us at AWRA! "You done good!"
Photo from Flying the Hump, Memories of an Air War by Otha C. Spencer.
Used with permission of the author. All rights reserved.
|This photo depicts a B-25D weather
crew sent to the China Burma India theater of operations in 1945.
Standing (left to right)
is 1st Lt John Bortz, navigator; 1st Lt Otha Spencer,
aircraft commander; 1st Lt George Abersold, weather officer; 2nd
Lt Arthur Lincks, copilot. Front row (left to right) TSgt Michael
Dezazzo, crew chief; TSgt Raymond Merritt, radio operator; SSgt John
Terrell, flight engineer. They were assigned to the 10th
Weather Squadron and often flew B-25D synoptic tracks in the Bay of
Bengal. However, the only way to get operational approval to
gather data over the Hump was if they were also doing something
"useful", i.e. carrying fuel, bombs, and people. So these weather
flights were conducted in standard C-47s and C-46s. After V-J
Day, they expected a quick return to civilian life -- the Army's idea
of "quick" was months down the road, AFTER they had flown numerous C-46
airlift missions recovering the far flung 10th Weather Squadron teams
and equipment throughout China.
Official Air Force Photograph, courtesy of the Air Force History Office
|These three B-25D aircraft,
equipped with the AN/APQ-13 weather radar, are shown on the ramp at
Kurmitola, India in 1945. The crews from "D Flight" 2nd Weather
Squadron provided weather data to many activities in the C-B-I
theater. Their sister unit, "B Flight", flew weather
reconnaissance missions over the "Hump" into China.
I was extremely surprised and happy to find out that Otha still has about 100 copies of Flying the Weather left in stock. If anyone has looked for it lately, it is hard to find a copy. If you do happen to find one, the seller is asking quite a bit. Just check out Amazon.com or Barnes and Noble online.
As a service to the AWRA membership, Otha is making the few remaining copies of Flying the Weather available for purchase. These will be sold on a first come, first served basis. The price is $20.00 (20 US dollars). This includes shipping and handling. Send a note with your address, along with check or money order to:
4245 Spencer's Road
Campbell, TX 75422-2292
Any orders recieved after the remaining copies are gone, will be quickly returned to the sender.
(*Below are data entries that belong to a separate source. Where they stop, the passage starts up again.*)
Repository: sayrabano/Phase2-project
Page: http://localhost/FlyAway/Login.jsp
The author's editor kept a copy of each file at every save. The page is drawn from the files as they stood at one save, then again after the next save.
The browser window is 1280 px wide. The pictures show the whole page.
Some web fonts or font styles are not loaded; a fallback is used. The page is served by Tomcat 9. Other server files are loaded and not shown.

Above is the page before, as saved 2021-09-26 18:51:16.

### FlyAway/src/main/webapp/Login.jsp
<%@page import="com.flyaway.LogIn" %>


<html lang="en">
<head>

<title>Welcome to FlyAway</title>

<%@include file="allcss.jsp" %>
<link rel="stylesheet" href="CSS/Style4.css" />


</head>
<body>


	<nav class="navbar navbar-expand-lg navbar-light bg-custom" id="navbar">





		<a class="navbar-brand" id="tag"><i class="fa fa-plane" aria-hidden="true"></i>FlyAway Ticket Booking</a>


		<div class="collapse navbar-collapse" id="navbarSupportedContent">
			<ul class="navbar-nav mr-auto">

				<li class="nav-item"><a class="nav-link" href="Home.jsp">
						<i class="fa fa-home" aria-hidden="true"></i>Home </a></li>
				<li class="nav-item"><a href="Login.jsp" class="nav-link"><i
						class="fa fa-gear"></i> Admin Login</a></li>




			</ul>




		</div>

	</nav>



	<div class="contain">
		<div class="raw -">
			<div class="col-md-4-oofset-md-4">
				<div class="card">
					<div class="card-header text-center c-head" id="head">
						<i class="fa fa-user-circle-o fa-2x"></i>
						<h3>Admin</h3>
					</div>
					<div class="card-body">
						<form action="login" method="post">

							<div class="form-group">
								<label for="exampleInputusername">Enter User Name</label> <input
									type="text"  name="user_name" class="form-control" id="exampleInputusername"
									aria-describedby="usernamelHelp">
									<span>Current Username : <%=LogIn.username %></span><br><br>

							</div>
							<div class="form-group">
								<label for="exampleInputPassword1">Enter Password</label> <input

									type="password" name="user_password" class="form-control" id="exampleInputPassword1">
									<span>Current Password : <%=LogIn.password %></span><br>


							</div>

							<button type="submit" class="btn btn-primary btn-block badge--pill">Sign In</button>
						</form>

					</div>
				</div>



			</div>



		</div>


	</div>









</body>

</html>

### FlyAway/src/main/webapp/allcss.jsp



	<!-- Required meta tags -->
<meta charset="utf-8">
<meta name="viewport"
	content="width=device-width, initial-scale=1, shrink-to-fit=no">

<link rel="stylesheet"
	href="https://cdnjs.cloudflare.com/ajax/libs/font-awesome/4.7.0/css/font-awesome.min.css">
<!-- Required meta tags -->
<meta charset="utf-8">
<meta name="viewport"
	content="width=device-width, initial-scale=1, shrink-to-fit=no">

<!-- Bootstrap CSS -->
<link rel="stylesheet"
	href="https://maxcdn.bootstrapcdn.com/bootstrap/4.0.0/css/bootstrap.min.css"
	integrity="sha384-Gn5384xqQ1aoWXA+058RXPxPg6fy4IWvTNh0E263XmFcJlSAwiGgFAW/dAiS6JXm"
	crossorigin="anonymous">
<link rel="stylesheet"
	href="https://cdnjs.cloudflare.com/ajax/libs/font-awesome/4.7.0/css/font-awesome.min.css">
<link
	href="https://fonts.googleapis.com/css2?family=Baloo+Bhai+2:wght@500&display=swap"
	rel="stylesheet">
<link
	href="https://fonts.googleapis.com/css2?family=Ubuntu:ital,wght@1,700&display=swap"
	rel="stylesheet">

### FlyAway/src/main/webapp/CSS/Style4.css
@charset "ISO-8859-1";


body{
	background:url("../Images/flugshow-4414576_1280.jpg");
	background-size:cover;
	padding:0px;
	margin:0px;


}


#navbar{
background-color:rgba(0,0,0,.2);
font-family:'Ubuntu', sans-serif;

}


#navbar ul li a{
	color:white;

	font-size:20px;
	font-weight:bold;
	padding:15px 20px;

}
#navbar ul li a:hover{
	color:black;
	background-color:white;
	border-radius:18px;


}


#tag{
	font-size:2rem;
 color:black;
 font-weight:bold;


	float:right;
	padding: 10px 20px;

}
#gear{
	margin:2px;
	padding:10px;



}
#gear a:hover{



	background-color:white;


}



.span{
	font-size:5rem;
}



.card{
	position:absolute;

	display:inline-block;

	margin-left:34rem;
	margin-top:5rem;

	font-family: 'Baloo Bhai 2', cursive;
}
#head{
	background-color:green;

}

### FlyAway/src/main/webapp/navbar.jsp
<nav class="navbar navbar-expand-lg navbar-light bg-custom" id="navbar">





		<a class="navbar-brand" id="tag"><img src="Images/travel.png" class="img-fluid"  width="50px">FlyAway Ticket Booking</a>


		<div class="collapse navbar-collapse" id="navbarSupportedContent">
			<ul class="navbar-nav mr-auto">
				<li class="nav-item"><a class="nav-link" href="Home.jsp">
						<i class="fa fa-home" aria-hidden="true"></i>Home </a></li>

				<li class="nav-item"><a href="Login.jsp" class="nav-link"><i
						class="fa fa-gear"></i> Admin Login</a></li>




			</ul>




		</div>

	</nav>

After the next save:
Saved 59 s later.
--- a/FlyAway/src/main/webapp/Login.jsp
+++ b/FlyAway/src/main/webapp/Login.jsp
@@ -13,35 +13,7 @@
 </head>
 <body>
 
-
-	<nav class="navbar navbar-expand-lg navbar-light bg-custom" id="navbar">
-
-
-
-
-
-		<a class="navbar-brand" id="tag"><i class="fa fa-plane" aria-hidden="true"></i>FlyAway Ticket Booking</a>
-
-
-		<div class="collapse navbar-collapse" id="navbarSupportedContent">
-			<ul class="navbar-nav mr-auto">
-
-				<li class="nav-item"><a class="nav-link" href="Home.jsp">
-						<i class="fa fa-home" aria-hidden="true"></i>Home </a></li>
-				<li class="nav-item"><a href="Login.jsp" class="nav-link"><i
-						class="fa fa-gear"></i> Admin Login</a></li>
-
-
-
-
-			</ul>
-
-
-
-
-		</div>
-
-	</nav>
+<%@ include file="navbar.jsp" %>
|Speaking of history and historians, the Air Weather Reconnaissance Association would like to extend a big thank you to folks of the Air Force Weather History Office. Led by Mr. Al Moyers (pictured below) they have been extremely helpful in our attempts to research the past 60 years of weather reconnaissance. Thank you!|